**WHAT YOU HAVE TO DO**
Return the records in full, exactly as given.

**ENTRIES PROVIDED**
------------------------

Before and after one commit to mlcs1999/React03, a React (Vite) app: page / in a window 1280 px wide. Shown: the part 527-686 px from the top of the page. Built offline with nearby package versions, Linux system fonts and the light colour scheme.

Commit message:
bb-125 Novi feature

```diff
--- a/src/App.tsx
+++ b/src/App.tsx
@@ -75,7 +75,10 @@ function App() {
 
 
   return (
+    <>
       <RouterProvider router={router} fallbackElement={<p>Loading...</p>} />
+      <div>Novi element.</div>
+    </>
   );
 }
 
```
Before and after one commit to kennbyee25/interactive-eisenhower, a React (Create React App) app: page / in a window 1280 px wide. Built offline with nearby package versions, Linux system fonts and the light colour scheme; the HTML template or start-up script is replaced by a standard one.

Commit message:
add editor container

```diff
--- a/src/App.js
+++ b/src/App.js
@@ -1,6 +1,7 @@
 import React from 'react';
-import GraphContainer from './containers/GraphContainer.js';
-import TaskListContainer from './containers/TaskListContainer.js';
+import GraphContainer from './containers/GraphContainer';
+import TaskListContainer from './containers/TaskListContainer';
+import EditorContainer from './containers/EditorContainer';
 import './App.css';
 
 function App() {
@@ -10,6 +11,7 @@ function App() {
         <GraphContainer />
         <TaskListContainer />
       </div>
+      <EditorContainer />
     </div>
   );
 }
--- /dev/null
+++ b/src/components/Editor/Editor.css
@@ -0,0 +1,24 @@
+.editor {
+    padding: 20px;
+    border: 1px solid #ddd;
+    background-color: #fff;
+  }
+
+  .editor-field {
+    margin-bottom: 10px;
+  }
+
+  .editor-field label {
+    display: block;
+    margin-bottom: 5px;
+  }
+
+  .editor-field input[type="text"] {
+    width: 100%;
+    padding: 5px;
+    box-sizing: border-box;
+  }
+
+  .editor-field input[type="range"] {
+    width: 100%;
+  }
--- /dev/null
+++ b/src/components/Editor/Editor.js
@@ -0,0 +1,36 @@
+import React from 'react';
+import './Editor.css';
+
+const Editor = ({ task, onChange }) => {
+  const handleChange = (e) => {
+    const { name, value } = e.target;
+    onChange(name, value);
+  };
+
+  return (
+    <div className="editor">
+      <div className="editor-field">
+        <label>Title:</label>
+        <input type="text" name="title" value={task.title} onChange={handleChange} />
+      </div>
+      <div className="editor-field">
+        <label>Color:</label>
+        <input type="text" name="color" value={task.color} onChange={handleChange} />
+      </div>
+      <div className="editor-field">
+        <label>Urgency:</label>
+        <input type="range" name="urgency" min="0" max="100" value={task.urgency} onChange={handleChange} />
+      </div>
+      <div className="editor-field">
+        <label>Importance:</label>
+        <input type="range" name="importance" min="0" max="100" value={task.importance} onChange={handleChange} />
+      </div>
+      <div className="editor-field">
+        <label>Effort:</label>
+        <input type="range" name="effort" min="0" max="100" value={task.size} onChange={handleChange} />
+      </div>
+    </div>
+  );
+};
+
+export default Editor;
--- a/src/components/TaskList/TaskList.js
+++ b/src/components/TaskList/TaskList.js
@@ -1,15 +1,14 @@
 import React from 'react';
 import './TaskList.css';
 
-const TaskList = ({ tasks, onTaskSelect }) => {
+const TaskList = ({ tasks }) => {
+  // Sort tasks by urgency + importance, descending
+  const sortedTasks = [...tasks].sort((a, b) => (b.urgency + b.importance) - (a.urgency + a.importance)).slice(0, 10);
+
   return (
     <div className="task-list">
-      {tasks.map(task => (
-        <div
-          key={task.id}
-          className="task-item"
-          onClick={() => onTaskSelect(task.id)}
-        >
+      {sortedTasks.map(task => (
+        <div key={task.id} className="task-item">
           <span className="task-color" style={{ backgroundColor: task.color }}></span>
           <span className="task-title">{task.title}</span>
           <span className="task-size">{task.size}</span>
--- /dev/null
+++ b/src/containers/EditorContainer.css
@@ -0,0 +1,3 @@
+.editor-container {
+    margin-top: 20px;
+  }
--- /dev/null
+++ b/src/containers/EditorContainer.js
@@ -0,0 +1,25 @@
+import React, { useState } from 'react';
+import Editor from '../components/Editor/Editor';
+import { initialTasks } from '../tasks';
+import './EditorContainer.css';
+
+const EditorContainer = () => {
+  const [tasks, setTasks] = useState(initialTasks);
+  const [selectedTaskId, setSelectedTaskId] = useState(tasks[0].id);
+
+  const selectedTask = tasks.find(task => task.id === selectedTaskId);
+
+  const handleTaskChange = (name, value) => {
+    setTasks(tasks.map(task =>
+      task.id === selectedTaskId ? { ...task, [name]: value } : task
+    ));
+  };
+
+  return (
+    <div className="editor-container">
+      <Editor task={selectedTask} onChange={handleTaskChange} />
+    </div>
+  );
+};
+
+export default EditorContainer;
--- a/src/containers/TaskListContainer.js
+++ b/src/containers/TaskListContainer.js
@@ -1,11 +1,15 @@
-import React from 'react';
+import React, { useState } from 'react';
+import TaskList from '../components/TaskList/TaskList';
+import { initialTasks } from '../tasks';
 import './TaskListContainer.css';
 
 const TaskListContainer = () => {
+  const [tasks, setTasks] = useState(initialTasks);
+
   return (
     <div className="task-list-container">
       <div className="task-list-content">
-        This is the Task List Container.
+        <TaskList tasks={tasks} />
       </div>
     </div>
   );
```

------------------------

**YOUR SOLUTION**
Before and after one commit to mlcs1999/React03, a React (Vite) app: page / in a window 1280 px wide. Shown: the part 527-686 px from the top of the page. Built offline with nearby package versions, Linux system fonts and the light colour scheme.

Commit message:
bb-125 Novi feature

```diff
--- a/src/App.tsx
+++ b/src/App.tsx
@@ -75,7 +75,10 @@ function App() {
 
 
   return (
+    <>
       <RouterProvider router={router} fallbackElement={<p>Loading...</p>} />
+      <div>Novi element.</div>
+    </>
   );
 }
 
```
Before and after one commit to kennbyee25/interactive-eisenhower, a React (Create React App) app: page / in a window 1280 px wide. Built offline with nearby package versions, Linux system fonts and the light colour scheme; the HTML template or start-up script is replaced by a standard one.

Commit message:
add editor container

```diff
--- a/src/App.js
+++ b/src/App.js
@@ -1,6 +1,7 @@
 import React from 'react';
-import GraphContainer from './containers/GraphContainer.js';
-import TaskListContainer from './containers/TaskListContainer.js';
+import GraphContainer from './containers/GraphContainer';
+import TaskListContainer from './containers/TaskListContainer';
+import EditorContainer from './containers/EditorContainer';
 import './App.css';
 
 function App() {
@@ -10,6 +11,7 @@ function App() {
         <GraphContainer />
         <TaskListContainer />
       </div>
+      <EditorContainer />
     </div>
   );
 }
--- /dev/null
+++ b/src/components/Editor/Editor.css
@@ -0,0 +1,24 @@
+.editor {
+    padding: 20px;
+    border: 1px solid #ddd;
+    background-color: #fff;
+  }
+
+  .editor-field {
+    margin-bottom: 10px;
+  }
+
+  .editor-field label {
+    display: block;
+    margin-bottom: 5px;
+  }
+
+  .editor-field input[type="text"] {
+    width: 100%;
+    padding: 5px;
+    box-sizing: border-box;
+  }
+
+  .editor-field input[type="range"] {
+    width: 100%;
+  }
--- /dev/null
+++ b/src/components/Editor/Editor.js
@@ -0,0 +1,36 @@
+import React from 'react';
+import './Editor.css';
+
+const Editor = ({ task, onChange }) => {
+  const handleChange = (e) => {
+    const { name, value } = e.target;
+    onChange(name, value);
+  };
+
+  return (
+    <div className="editor">
+      <div className="editor-field">
+        <label>Title:</label>
+        <input type="text" name="title" value={task.title} onChange={handleChange} />
+      </div>
+      <div className="editor-field">
+        <label>Color:</label>
+        <input type="text" name="color" value={task.color} onChange={handleChange} />
+      </div>
+      <div className="editor-field">
+        <label>Urgency:</label>
+        <input type="range" name="urgency" min="0" max="100" value={task.urgency} onChange={handleChange} />
+      </div>
+      <div className="editor-field">
+        <label>Importance:</label>
+        <input type="range" name="importance" min="0" max="100" value={task.importance} onChange={handleChange} />
+      </div>
+      <div className="editor-field">
+        <label>Effort:</label>
+        <input type="range" name="effort" min="0" max="100" value={task.size} onChange={handleChange} />
+      </div>
+    </div>
+  );
+};
+
+export default Editor;
--- a/src/components/TaskList/TaskList.js
+++ b/src/components/TaskList/TaskList.js
@@ -1,15 +1,14 @@
 import React from 'react';
 import './TaskList.css';
 
-const TaskList = ({ tasks, onTaskSelect }) => {
+const TaskList = ({ tasks }) => {
+  // Sort tasks by urgency + importance, descending
+  const sortedTasks = [...tasks].sort((a, b) => (b.urgency + b.importance) - (a.urgency + a.importance)).slice(0, 10);
+
   return (
     <div className="task-list">
-      {tasks.map(task => (
-        <div
-          key={task.id}
-          className="task-item"
-          onClick={() => onTaskSelect(task.id)}
-        >
+      {sortedTasks.map(task => (
+        <div key={task.id} className="task-item">
           <span className="task-color" style={{ backgroundColor: task.color }}></span>
           <span className="task-title">{task.title}</span>
           <span className="task-size">{task.size}</span>
--- /dev/null
+++ b/src/containers/EditorContainer.css
@@ -0,0 +1,3 @@
+.editor-container {
+    margin-top: 20px;
+  }
--- /dev/null
+++ b/src/containers/EditorContainer.js
@@ -0,0 +1,25 @@
+import React, { useState } from 'react';
+import Editor from '../components/Editor/Editor';
+import { initialTasks } from '../tasks';
+import './EditorContainer.css';
+
+const EditorContainer = () => {
+  const [tasks, setTasks] = useState(initialTasks);
+  const [selectedTaskId, setSelectedTaskId] = useState(tasks[0].id);
+
+  const selectedTask = tasks.find(task => task.id === selectedTaskId);
+
+  const handleTaskChange = (name, value) => {
+    setTasks(tasks.map(task =>
+      task.id === selectedTaskId ? { ...task, [name]: value } : task
+    ));
+  };
+
+  return (
+    <div className="editor-container">
+      <Editor task={selectedTask} onChange={handleTaskChange} />
+    </div>
+  );
+};
+
+export default EditorContainer;
--- a/src/containers/TaskListContainer.js
+++ b/src/containers/TaskListContainer.js
@@ -1,11 +1,15 @@
-import React from 'react';
+import React, { useState } from 'react';
+import TaskList from '../components/TaskList/TaskList';
+import { initialTasks } from '../tasks';
 import './TaskListContainer.css';
 
 const TaskListContainer = () => {
+  const [tasks, setTasks] = useState(initialTasks);
+
   return (
     <div className="task-list-container">
       <div className="task-list-content">
-        This is the Task List Container.
+        <TaskList tasks={tasks} />
       </div>
     </div>
   );
```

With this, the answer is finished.